It’s been obvious in the UK for a while that “shrinkflation” is giving us less food for the same price, but thanks to climate change, failing economies and a supply system that’s been mauled by COVID-19, food prices across the world are shooting up dramatically.
According to this alarming Bloomberg article, surges in raw material costs in developing nations at the beginning of 2021 have resulted in the prices of staples increasing, with Indonesian tofu up 30% and one Brazilian mainstay, turtle beans, up 54% in price.
This squeeze will soon be felt in the developed world, too – longer and more complex supply chains, and more intensive food processing chains, usually mean that those costs can be cushioned, but not this time. Vastly increasing transport and packaging costs have already strained these systems to the point that it’s time to pass the buck on to the consumer, or some execs will have to have their bonuses reduced. And, I cannot stress enough, those execs would rather you starve to death.
So get ready for increased food prices, possibly forever, made worse by the friction and wastage of Brexit clogging our ports and lorry lanes. This is just the start. Something tells me we’re in for one hell of a decade.
Look into food resiliency and take steps to be as independent of the shops as you can. Good foraging might be able to help, but you’re most likely to be looking at small-scale farming and community food projects like keeping chickens or raising nutrient-dense vegetables in small plots.

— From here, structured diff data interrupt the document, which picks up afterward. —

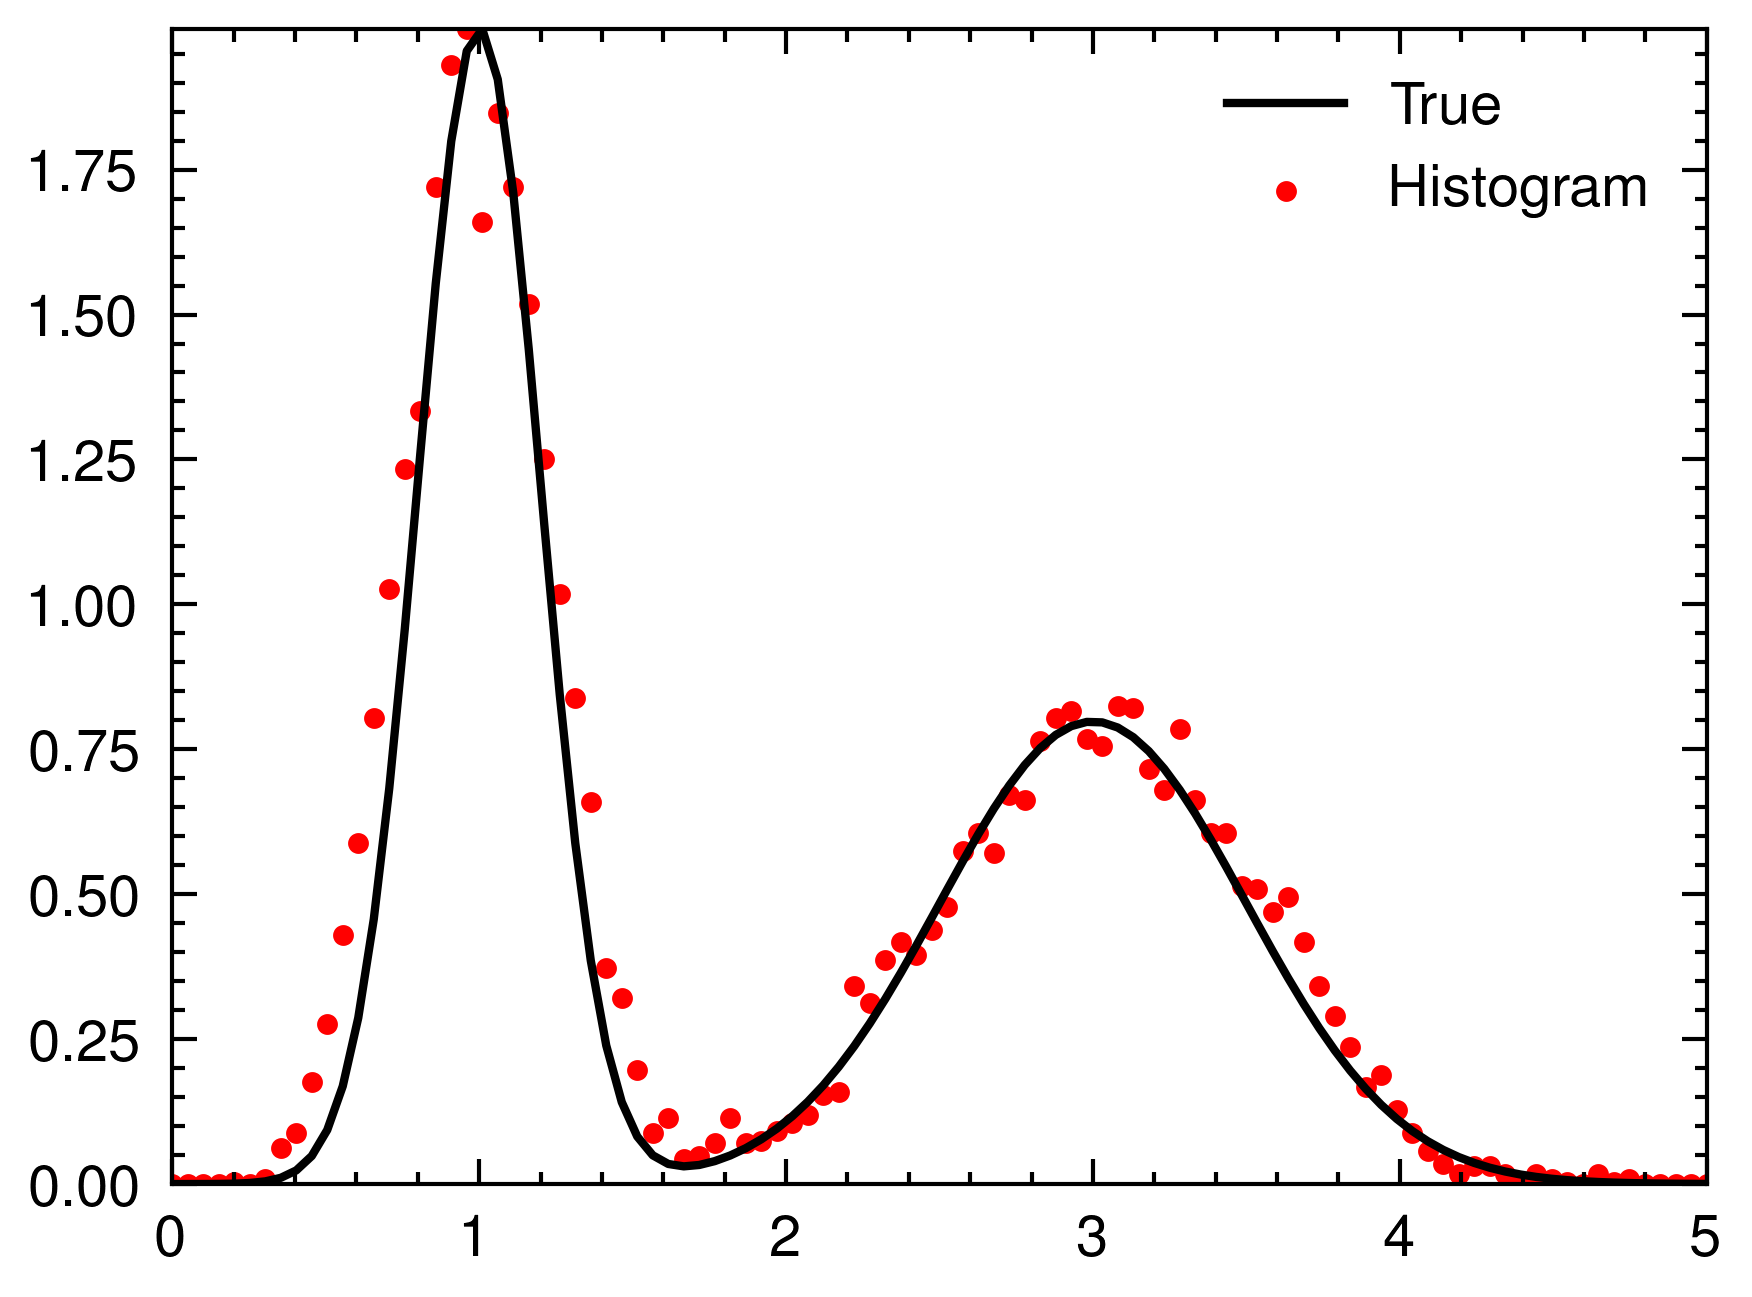
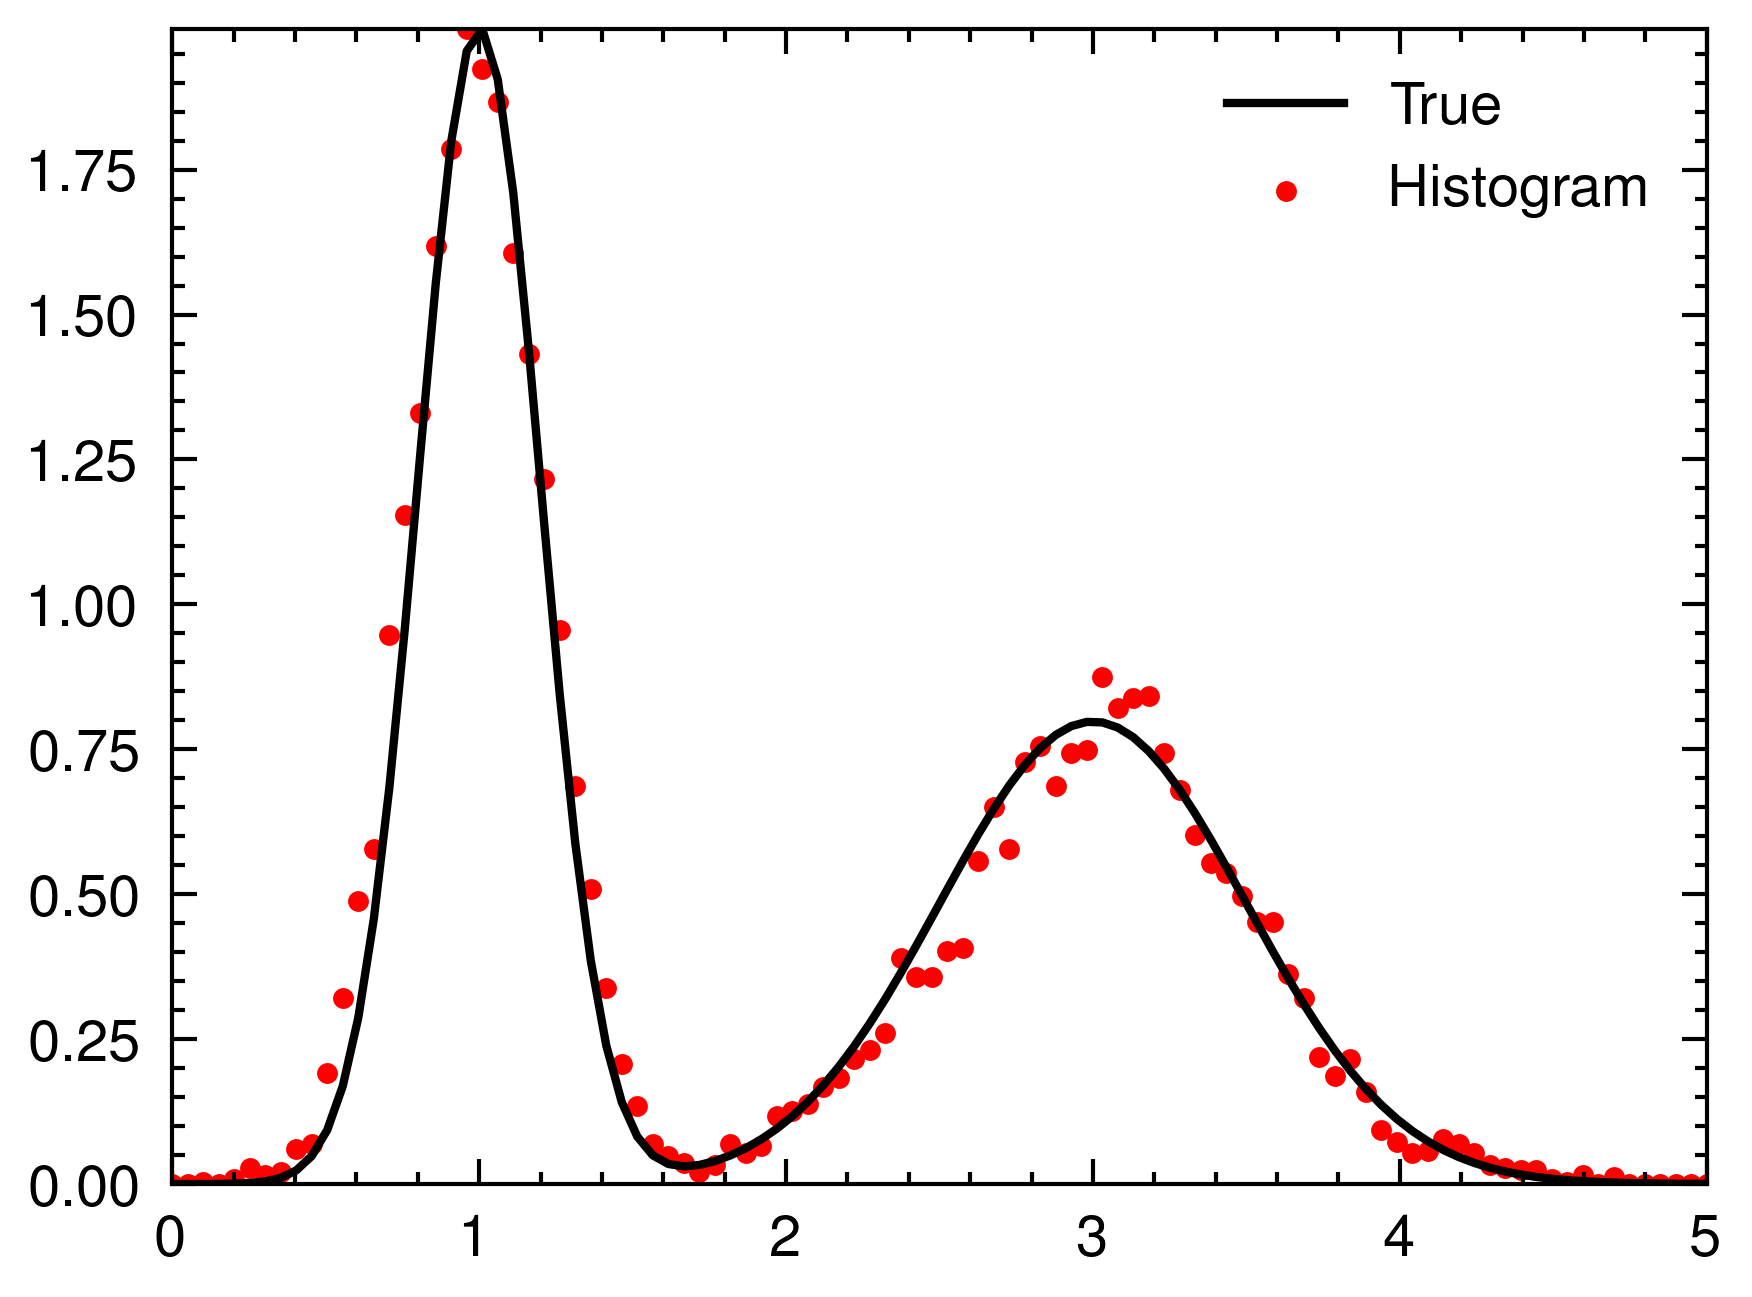
Add scott's rule

diff --git a/src/main.rs b/src/main.rs
@@ -11,8 +11,9 @@ fn main() -> Result<(), Box<dyn std::error::Error>> {
     // Kernel Density Estimation
     let x = linspace(0, 5, 1000);
     let y = x.fmap(true_pdf);
-    let bandwidth = 0.35;
-    let kde = kernel_density_estimation(&data, bandwidth, Kernel::Quartic, &x);
+    let bandwidth = scott_rule(&data);
+    bandwidth.print();
+    let kde = kernel_density_estimation(&data, bandwidth, Kernel::Epanechnikov, &x);
     let scale_factor = y.max() / kde.max();
     let kde = kde.fmap(|x| x * scale_factor);
 
@@ -141,3 +142,10 @@ fn kernel_density_estimation(data: &[f64], bandwidth: f64, kernel: Kernel, domai
         })
 }
 
+/// Scott's rule for estimating bandwidth
+fn scott_rule(data: &[f64]) -> f64 {
+    let data = data.to_vec();
+    let n = data.len() as f64;
+    let std = data.sd();
+    std / n.powf(0.2)
+}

A quick and inexpensive way to get started is the adorably pocket-sized Food For Free by Richard Mabey, which shows you some great options for keeping yourself fed and providing some flavour and variety without having to spend a penny. You might as well!
(I am not affiliated with Waterstones, I just love them)